◆ **Exercise requirements**: With the pictures excluded, repeat every entry exactly.

◆ **Supplied records**:
####
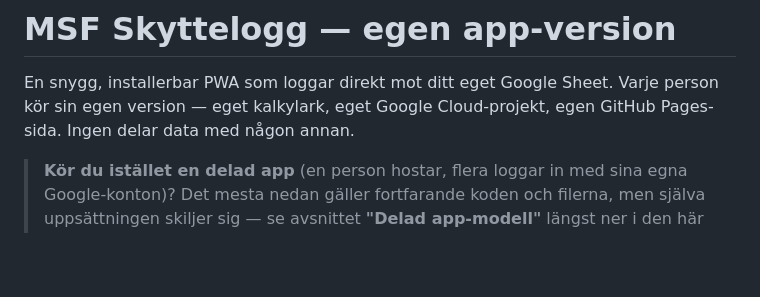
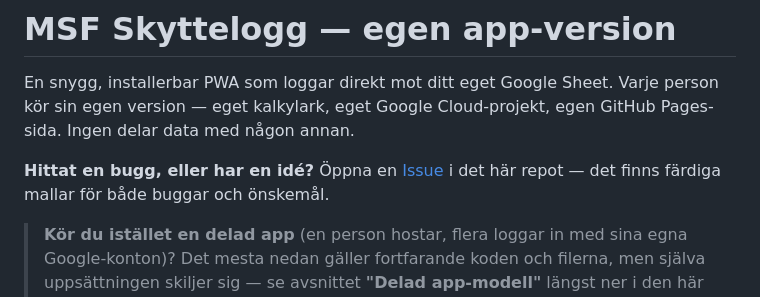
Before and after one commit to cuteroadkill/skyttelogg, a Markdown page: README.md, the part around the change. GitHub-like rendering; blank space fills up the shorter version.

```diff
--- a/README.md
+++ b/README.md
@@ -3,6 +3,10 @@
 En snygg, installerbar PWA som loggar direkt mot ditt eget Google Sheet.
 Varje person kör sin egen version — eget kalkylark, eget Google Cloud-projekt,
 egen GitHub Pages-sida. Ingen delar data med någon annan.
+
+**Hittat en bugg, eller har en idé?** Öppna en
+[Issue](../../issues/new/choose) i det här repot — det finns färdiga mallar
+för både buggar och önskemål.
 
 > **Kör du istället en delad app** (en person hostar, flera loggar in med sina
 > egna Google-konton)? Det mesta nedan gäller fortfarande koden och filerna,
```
####
◆ **Solved problem**:
Before and after one commit to cuteroadkill/skyttelogg, a Markdown page: README.md, the part around the change. GitHub-like rendering; blank space fills up the shorter version.

```diff
--- a/README.md
+++ b/README.md
@@ -3,6 +3,10 @@
 En snygg, installerbar PWA som loggar direkt mot ditt eget Google Sheet.
 Varje person kör sin egen version — eget kalkylark, eget Google Cloud-projekt,
 egen GitHub Pages-sida. Ingen delar data med någon annan.
+
+**Hittat en bugg, eller har en idé?** Öppna en
+[Issue](../../issues/new/choose) i det här repot — det finns färdiga mallar
+för både buggar och önskemål.
 
 > **Kör du istället en delad app** (en person hostar, flera loggar in med sina
 > egna Google-konton)? Det mesta nedan gäller fortfarande koden och filerna,
```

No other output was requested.